### Input data
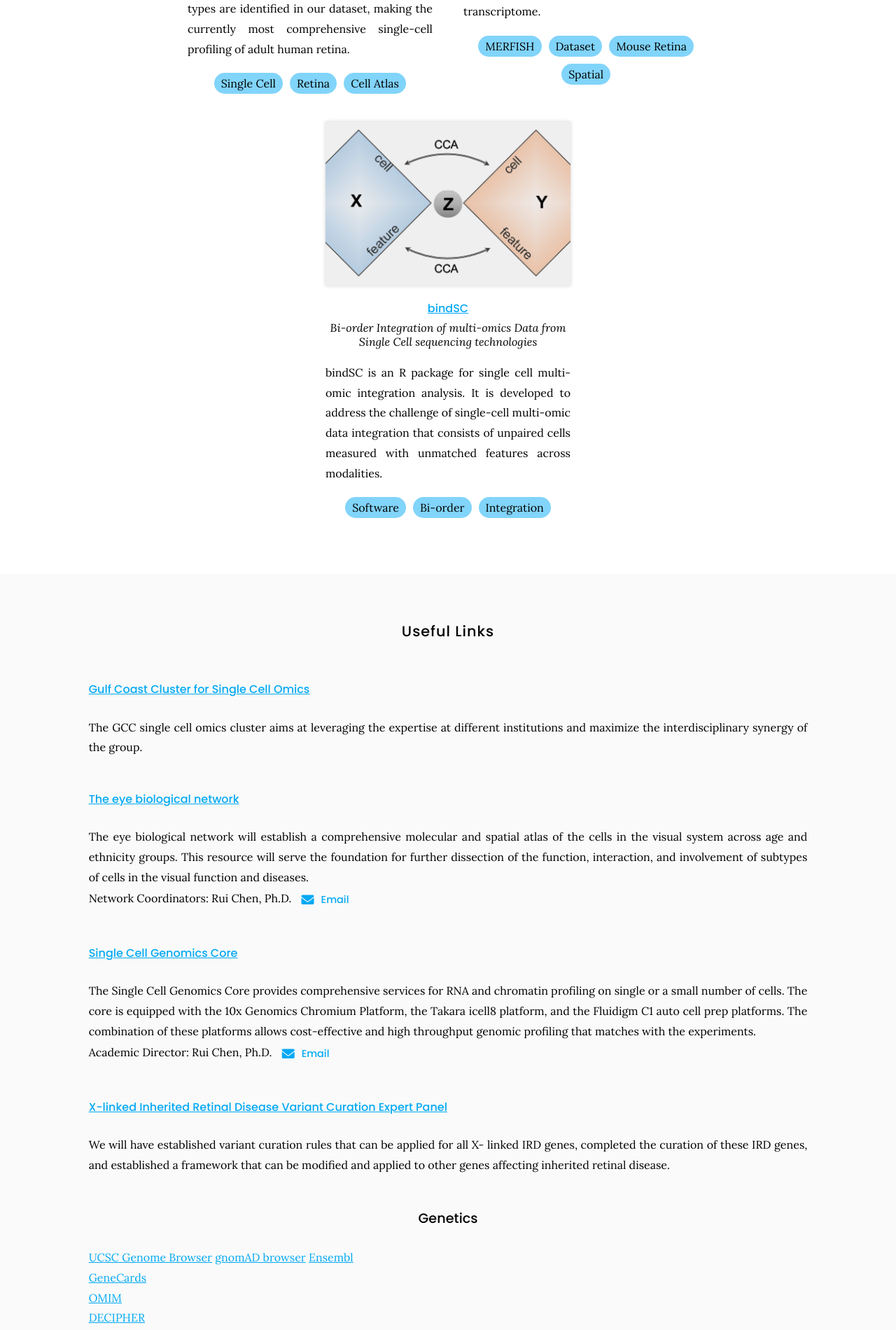
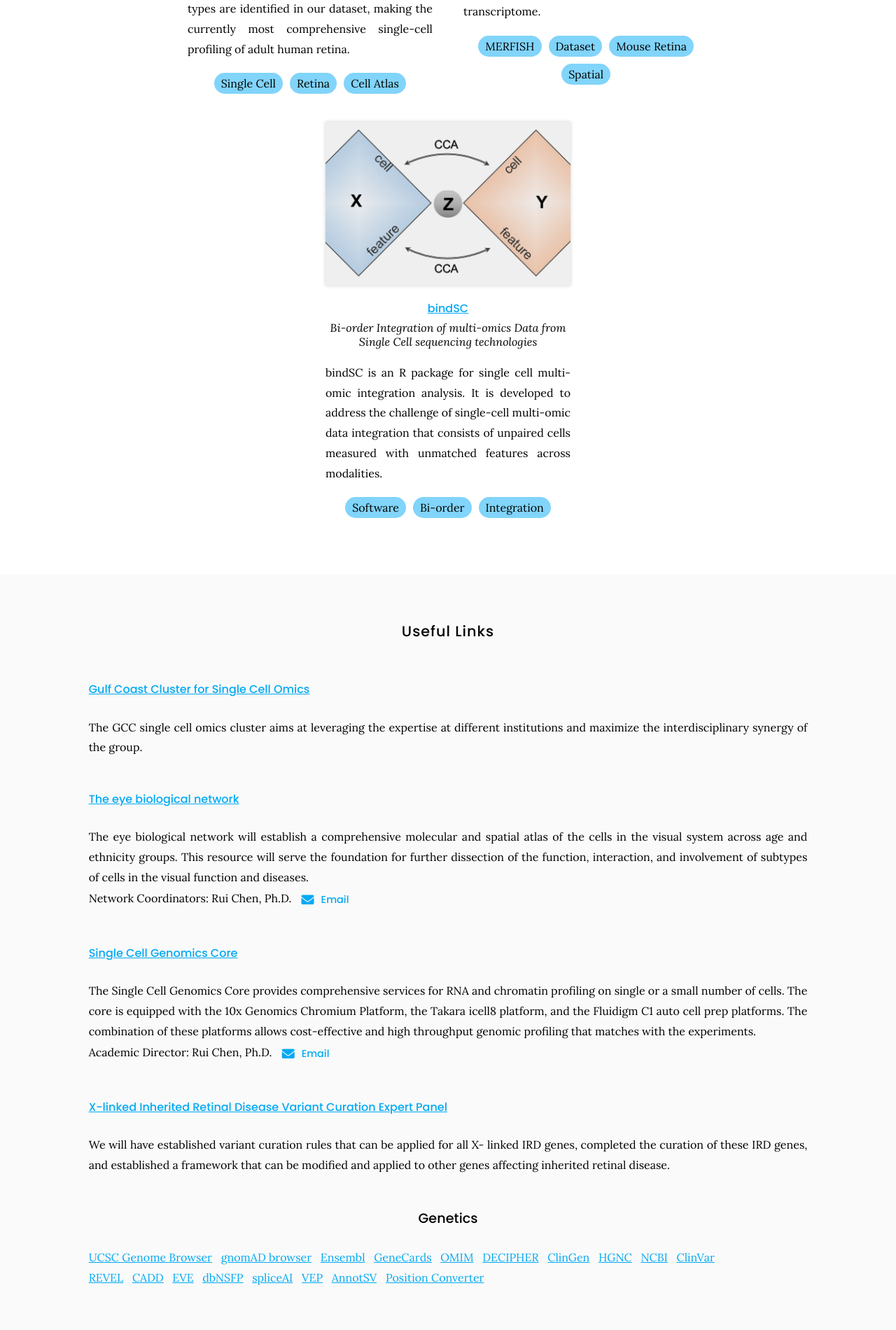
Before and after one commit to RCHENLAB/rchenlab.github.io, a Jekyll site: the page built from resources/index.md, in a window 1280 px wide. Shown: the part 2467-4367 px from the top of the page at 70% size. Built offline with Jekyll 4.4.1, drawn with Linux system fonts in a browser that asks for light colours; grey boxes are pictures that could not be loaded.

Commit message:
Update index.md

```diff
--- a/resources/index.md
+++ b/resources/index.md
@@ -41,19 +41,21 @@ The core is equipped with the 10x Genomics Chromium Platform, the Takara icell8
 We will have established variant curation rules that can be applied for all X- linked IRD genes, completed the curation of these IRD genes, and established a framework that can be modified and applied to other genes affecting inherited retinal disease.
 
 ### Genetics
-[UCSC Genome Browser](https://genome.ucsc.edu)  [gnomAD browser](https://gnomad.broadinstitute.org/)  [Ensembl](http://useast.ensembl.org/index.html)
-[GeneCards](https://www.genecards.org/)
-[OMIM](https://omim.org/)
-[DECIPHER](https://www.deciphergenomics.org/browser)
-[ClinGen](https://search.clinicalgenome.org/kb/genes/curations?page=1&size=25&search=)
-[HGNC](https://www.genenames.org/tools/search/#!/?query=&rows=20&start=0&filter=document_type:gene)
-[NCBI](https://www.ncbi.nlm.nih.gov/)
+[UCSC&nbsp;Genome&nbsp;Browser](https://genome.ucsc.edu)&nbsp;&nbsp;
+[gnomAD&nbsp;browser](https://gnomad.broadinstitute.org/)&nbsp;&nbsp;
+[Ensembl](http://useast.ensembl.org/index.html)&nbsp;&nbsp;
+[GeneCards](https://www.genecards.org/)&nbsp;&nbsp;
+[OMIM](https://omim.org/)&nbsp;&nbsp;
+[DECIPHER](https://www.deciphergenomics.org/browser)&nbsp;&nbsp;
+[ClinGen](https://search.clinicalgenome.org/kb/genes/curations?page=1&size=25&search=)&nbsp;&nbsp;
+[HGNC](https://www.genenames.org/tools/search/#!/?query=&rows=20&start=0&filter=document_type:gene)&nbsp;&nbsp;
+[NCBI](https://www.ncbi.nlm.nih.gov/)&nbsp;&nbsp;
 [ClinVar](https://www.ncbi.nlm.nih.gov/clinvar/)<br>
-[REVEL](https://sites.google.com/site/revelgenomics/about)
-[CADD](https://cadd.gs.washington.edu/)
-[EVE](https://evemodel.org/)
-[dbNSFP](http://database.liulab.science/dbNSFP)
-[spliceAI](https://spliceailookup.broadinstitute.org/)
-[VEP](https://useast.ensembl.org/Tools/VEP)
-[AnnotSV](https://lbgi.fr/AnnotSV/runjob)
+[REVEL](https://sites.google.com/site/revelgenomics/about)&nbsp;&nbsp;
+[CADD](https://cadd.gs.washington.edu/)&nbsp;&nbsp;
+[EVE](https://evemodel.org/)&nbsp;&nbsp;
+[dbNSFP](http://database.liulab.science/dbNSFP)&nbsp;&nbsp;
+[spliceAI](https://spliceailookup.broadinstitute.org/)&nbsp;&nbsp;
+[VEP](https://useast.ensembl.org/Tools/VEP)&nbsp;&nbsp;
+[AnnotSV](https://lbgi.fr/AnnotSV/runjob)&nbsp;&nbsp;
 [Position Converter](https://mutalyzer.nl/position-converter)
```
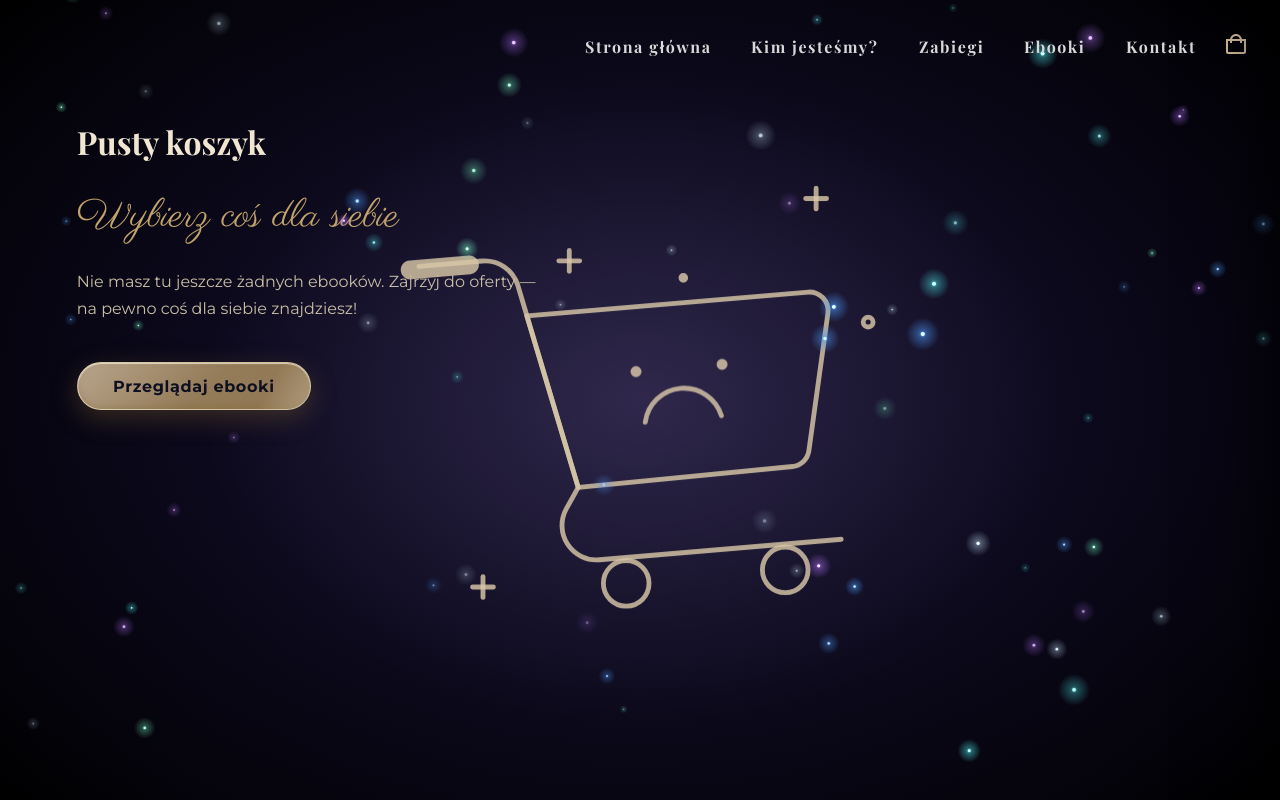
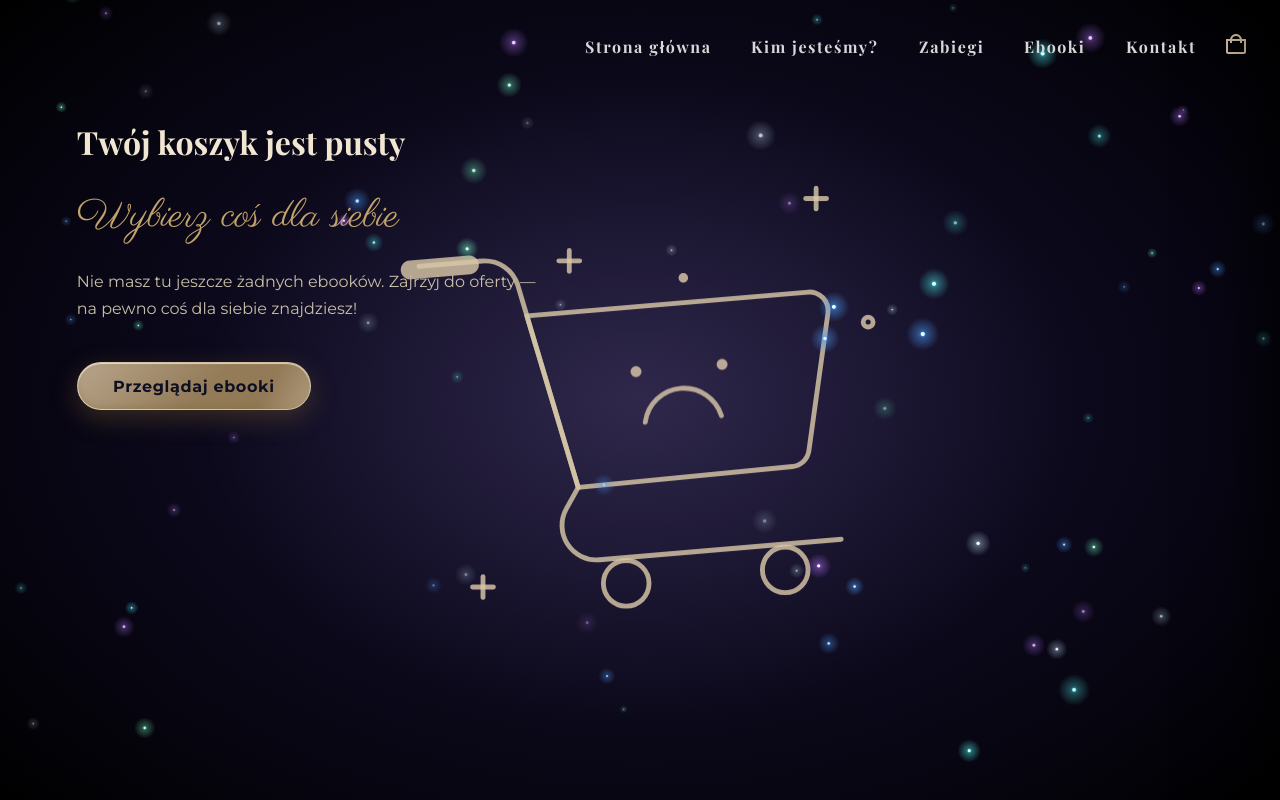
Before and after one commit to eM-Bien/lumera, a Next.js app: page /koszyk in a window 1280 px wide. Built offline with nearby package versions, Linux system fonts and the light colour scheme.

Commit message:
change text h1 for empty cart

```diff
--- a/app/components/Ebooks/Cart/EmptyCart/EmptyCart.tsx
+++ b/app/components/Ebooks/Cart/EmptyCart/EmptyCart.tsx
@@ -15,7 +15,7 @@ export default function EmptyCart() {
       </span>
 
       <div className={styles.inner}>
-        <h1 className={styles.title}>Pusty koszyk</h1>
+        <h1 className={styles.title}>Twój koszyk jest pusty</h1>
         <p className={styles.subtitle}>Wybierz coś dla siebie</p>
         <p className={styles.text}>
           Nie masz tu jeszcze żadnych ebooków. Zajrzyj do oferty — na pewno coś
```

### Work request
What is needed is the number of lines in the entries that contain the word "styles", written alone.

### Finished task
5